"Unfortunately, there is no way to confirm, after the fact, that it actually worked."
The reason that's the case is the zero-knowledge SNARKS prevent the community from distinguishing between legitimate and counterfeit tokens, a grave concern to Slepak.
"That is very dangerous," he said. "Because if people are pricing the tokens on the assumption that there's only 21 million of them maximum, then those fake tokens get imbued with that price."
One of the inventors of the Zerocash protocol acknowledged to CoinDesk there was room for improvement to the Zcash implementation. But unlike Slepak and Todd, Alessandro Chiesa says he's not concerned.
Chiesa and other members of the Zerocash team are currently working on more advanced zk-SNARKs that don't require trust, not because of a vulnerability but because he says the trusted setup is a "hassle" to implement.
As for Todd's estimation that there was as low as a 50% chance of success preventing a compromise, Chiesa told CoinDesk:
"If someone had managed to glean the trapdoor from all six parties they could do some bad things. That's why we did the ceremony. I view it as incredibly unlikely to the point of a vanishing possibility."
Wilcox himself acknowledged reason for ongoing security concerns in a September conversation with CoinDesk in which he described what he called the "half-life of doubt."
Simply put, the idea is that the longer the blockchain has been functioning the less doubt will remain that it can or has been compromised.
During that conversation he said that the "only thing" that will make him satisfied is "if years go by with more and more money" on the blockchain and no hack.

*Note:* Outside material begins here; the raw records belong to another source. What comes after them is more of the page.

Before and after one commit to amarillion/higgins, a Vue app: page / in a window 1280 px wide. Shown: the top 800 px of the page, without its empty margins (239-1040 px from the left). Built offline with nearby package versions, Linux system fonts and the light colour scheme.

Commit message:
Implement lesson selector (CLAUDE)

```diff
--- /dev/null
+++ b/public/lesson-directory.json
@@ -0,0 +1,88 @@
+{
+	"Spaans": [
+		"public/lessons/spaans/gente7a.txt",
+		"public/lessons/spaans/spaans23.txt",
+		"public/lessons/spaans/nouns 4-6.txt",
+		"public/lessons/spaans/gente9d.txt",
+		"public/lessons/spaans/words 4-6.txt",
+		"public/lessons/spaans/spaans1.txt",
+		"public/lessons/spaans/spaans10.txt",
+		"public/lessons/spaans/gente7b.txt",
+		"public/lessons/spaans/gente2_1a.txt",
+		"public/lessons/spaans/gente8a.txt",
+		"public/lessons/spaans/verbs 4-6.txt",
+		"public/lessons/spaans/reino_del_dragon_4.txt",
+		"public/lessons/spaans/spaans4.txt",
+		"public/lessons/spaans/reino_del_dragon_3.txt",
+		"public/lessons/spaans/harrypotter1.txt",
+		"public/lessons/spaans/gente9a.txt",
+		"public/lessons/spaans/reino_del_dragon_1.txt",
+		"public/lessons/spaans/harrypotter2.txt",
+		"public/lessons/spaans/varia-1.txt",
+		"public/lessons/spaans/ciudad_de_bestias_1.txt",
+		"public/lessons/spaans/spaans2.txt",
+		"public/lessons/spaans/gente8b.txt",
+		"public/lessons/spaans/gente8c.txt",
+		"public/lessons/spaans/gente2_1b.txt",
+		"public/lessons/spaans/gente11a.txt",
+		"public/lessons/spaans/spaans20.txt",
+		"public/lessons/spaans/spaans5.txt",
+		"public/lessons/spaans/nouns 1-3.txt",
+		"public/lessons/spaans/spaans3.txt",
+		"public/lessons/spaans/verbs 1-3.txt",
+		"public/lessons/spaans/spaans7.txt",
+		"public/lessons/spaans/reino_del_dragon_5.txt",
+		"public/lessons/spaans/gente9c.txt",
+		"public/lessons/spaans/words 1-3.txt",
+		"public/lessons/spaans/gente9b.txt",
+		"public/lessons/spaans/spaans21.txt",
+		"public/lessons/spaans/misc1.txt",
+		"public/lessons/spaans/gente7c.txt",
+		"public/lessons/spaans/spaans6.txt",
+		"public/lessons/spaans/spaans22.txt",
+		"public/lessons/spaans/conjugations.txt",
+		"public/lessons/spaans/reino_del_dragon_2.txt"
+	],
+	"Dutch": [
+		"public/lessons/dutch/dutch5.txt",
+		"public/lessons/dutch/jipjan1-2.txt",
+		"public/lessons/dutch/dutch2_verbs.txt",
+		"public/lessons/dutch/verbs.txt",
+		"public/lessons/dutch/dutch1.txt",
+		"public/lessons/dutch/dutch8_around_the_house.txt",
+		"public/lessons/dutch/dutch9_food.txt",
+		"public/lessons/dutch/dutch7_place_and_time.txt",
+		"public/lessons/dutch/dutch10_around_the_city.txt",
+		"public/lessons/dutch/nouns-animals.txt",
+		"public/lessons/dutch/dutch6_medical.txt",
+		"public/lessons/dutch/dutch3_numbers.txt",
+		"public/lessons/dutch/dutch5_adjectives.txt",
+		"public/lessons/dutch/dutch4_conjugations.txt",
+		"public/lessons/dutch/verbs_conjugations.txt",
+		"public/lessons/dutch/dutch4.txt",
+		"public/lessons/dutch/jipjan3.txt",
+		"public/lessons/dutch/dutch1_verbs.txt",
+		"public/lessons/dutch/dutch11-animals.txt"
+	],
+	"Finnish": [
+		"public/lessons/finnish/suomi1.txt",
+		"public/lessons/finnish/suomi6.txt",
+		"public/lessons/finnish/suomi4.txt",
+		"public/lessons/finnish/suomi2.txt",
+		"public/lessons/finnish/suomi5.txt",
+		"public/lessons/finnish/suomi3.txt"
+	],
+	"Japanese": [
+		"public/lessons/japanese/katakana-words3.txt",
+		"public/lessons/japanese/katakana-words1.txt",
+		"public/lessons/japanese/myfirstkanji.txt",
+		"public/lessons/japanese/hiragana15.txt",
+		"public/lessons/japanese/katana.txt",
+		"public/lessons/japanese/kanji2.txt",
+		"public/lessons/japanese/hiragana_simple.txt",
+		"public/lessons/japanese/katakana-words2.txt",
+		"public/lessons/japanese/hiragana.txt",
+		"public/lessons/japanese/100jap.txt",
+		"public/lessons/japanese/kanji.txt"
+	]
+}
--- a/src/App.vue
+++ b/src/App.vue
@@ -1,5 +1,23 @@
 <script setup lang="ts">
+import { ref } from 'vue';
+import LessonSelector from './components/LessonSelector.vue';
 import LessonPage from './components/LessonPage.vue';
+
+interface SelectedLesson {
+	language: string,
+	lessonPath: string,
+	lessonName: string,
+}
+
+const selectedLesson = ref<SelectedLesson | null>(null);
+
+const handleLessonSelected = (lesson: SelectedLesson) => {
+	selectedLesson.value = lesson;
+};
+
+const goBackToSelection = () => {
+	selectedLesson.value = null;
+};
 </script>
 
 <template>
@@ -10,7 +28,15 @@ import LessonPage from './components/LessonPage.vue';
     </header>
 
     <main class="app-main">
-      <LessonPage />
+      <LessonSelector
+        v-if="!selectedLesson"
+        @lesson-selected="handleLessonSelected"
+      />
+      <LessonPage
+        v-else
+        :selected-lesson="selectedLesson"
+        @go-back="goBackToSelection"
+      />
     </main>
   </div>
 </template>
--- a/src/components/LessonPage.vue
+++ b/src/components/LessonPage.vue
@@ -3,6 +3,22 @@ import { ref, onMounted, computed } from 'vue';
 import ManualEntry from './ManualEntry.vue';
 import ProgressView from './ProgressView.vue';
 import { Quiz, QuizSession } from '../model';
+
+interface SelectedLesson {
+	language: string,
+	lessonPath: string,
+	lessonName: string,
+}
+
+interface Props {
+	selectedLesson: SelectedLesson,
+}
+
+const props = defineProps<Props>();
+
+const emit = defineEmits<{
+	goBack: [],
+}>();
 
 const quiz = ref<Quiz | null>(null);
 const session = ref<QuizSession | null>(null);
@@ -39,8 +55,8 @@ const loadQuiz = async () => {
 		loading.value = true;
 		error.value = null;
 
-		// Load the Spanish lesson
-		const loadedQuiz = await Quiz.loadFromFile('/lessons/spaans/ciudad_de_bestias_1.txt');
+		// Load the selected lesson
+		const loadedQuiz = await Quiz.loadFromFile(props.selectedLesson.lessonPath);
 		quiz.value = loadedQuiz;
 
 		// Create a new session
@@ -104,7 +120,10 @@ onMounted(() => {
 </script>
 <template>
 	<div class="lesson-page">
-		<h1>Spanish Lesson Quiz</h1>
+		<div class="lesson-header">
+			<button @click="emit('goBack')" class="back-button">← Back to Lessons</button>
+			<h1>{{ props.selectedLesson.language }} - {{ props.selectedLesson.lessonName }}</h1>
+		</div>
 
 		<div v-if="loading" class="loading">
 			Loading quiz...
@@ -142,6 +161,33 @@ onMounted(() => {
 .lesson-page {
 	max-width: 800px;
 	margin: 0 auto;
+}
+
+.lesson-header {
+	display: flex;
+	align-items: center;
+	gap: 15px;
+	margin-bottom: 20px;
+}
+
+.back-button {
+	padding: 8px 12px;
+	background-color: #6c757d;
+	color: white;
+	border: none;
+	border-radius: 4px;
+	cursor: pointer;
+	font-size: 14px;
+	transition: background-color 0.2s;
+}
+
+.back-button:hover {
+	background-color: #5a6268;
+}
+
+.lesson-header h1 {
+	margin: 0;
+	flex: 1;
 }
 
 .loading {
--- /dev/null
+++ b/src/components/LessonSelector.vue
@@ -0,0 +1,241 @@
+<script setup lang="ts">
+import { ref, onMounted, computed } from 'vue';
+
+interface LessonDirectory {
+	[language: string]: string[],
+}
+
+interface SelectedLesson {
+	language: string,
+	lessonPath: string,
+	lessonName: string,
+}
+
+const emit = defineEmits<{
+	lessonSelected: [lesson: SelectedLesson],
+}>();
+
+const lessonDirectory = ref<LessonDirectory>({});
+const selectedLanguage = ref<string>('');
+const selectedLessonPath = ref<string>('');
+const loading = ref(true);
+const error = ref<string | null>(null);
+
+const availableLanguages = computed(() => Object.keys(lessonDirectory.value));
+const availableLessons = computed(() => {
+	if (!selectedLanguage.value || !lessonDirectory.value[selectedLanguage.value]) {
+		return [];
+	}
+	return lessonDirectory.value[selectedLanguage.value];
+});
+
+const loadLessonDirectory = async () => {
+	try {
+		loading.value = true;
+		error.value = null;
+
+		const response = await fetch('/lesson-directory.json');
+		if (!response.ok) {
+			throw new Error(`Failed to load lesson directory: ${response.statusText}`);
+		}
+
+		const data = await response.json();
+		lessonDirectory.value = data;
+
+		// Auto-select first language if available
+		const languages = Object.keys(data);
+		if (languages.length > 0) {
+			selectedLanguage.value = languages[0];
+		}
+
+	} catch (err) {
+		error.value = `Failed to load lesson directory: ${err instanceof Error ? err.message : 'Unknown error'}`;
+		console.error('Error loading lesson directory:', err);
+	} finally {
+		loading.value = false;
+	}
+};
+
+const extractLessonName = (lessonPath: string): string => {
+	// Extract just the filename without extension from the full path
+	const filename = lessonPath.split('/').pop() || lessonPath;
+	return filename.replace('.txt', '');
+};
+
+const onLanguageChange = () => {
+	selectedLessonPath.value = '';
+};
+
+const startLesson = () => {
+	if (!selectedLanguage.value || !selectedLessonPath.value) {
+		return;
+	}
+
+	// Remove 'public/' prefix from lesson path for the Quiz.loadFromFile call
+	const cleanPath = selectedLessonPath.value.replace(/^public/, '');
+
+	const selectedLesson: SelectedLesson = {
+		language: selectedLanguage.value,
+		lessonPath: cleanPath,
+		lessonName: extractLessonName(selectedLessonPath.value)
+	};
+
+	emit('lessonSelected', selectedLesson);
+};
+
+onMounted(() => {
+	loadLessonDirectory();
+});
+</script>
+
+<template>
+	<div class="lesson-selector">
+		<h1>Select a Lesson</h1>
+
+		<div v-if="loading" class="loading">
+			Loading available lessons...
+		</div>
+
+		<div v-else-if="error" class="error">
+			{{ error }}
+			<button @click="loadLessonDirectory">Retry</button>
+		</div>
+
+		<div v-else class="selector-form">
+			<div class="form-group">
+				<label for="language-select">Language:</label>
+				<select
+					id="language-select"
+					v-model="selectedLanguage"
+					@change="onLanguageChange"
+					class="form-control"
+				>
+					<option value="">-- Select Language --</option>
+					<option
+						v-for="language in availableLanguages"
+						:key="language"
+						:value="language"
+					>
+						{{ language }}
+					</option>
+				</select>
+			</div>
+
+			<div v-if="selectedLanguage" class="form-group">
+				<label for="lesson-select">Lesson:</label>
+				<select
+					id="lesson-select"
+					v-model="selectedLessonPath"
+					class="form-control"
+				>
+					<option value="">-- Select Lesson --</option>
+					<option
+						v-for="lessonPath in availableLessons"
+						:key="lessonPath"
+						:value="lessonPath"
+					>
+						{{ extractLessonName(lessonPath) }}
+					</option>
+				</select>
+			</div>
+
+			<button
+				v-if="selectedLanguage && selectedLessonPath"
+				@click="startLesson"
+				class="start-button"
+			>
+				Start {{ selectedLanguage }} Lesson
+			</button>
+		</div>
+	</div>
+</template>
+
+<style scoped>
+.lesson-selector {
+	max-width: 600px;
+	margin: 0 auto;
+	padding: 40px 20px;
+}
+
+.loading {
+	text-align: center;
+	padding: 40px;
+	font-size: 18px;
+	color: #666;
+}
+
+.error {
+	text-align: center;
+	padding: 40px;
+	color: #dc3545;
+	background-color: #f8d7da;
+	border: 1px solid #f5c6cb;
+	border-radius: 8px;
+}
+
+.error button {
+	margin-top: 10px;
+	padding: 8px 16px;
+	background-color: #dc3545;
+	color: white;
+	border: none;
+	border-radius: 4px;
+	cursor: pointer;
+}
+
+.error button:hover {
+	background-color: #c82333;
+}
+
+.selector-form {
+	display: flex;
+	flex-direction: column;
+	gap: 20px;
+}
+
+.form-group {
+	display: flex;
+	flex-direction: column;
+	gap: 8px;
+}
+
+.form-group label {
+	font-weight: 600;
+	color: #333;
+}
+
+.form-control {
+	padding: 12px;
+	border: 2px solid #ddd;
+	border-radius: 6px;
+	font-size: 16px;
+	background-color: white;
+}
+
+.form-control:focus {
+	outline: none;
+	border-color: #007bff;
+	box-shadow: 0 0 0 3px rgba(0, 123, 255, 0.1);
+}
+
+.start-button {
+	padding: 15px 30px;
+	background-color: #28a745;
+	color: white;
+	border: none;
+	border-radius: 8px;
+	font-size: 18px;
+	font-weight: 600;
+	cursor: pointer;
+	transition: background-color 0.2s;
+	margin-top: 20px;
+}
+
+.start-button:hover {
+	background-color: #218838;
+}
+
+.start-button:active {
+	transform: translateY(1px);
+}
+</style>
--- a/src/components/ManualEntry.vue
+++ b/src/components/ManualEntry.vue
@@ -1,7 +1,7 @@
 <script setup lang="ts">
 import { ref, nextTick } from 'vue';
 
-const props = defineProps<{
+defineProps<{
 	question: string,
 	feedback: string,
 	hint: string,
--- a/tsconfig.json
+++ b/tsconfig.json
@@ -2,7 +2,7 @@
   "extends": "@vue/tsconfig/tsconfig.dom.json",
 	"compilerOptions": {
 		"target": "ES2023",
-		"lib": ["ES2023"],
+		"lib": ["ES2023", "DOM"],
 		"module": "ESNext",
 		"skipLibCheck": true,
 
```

A representative of Zcash last week told CoinDesk the team was "still investigating" if there there were any signs the system had been compromised.
But Wilcox added:
"I am very confident that the ceremony succeeded at producing the public keys without allowing the toxic waste key to come into existence."
To help accelerate the rate that doubt disappears, Zcash is currently preparing to release a video recording of some of the security measures conducted at the Denver incarnation of the ceremony. Chiesa told CoinDesk more will be published with time, and upgrade is planned in the coming year.
But to Slepak, if billions of dollars move to the Zcash blockchain as he thinks might someday happen, anything less than perfection isn't good enough.
With national intelligence agencies at the top of both his list and Todd's list of organizations with a potential incentive to compromise Zcash there's much more potentially at stake than just money.
Slepak argues that the worst case scenario isn't the collapse of a burgeoning new cryptocurrency, but the continuation of the same centralized monetary supply strategies that exist in the current financial system.
To understand what would happen if a compromised Zcash achieved widespread adoption, Slepak said we need to look no further than what happens in the current system when a small group of people controls the global monetary supply.
"What happens is they are able to enslave entire nations of people and they are able to channel that money to various projects that create a lot of human suffering. And some of these projects literally involve massive wars between various nations. So the worst that could happen if Zcash is compromised, I can say is wars, people dying. But that's pretty bad."
Disclosure: CoinDesk is a subsidiary of Digital Currency Group, which has an ownership stake in Zcash.
Soldiers image via Shutterstock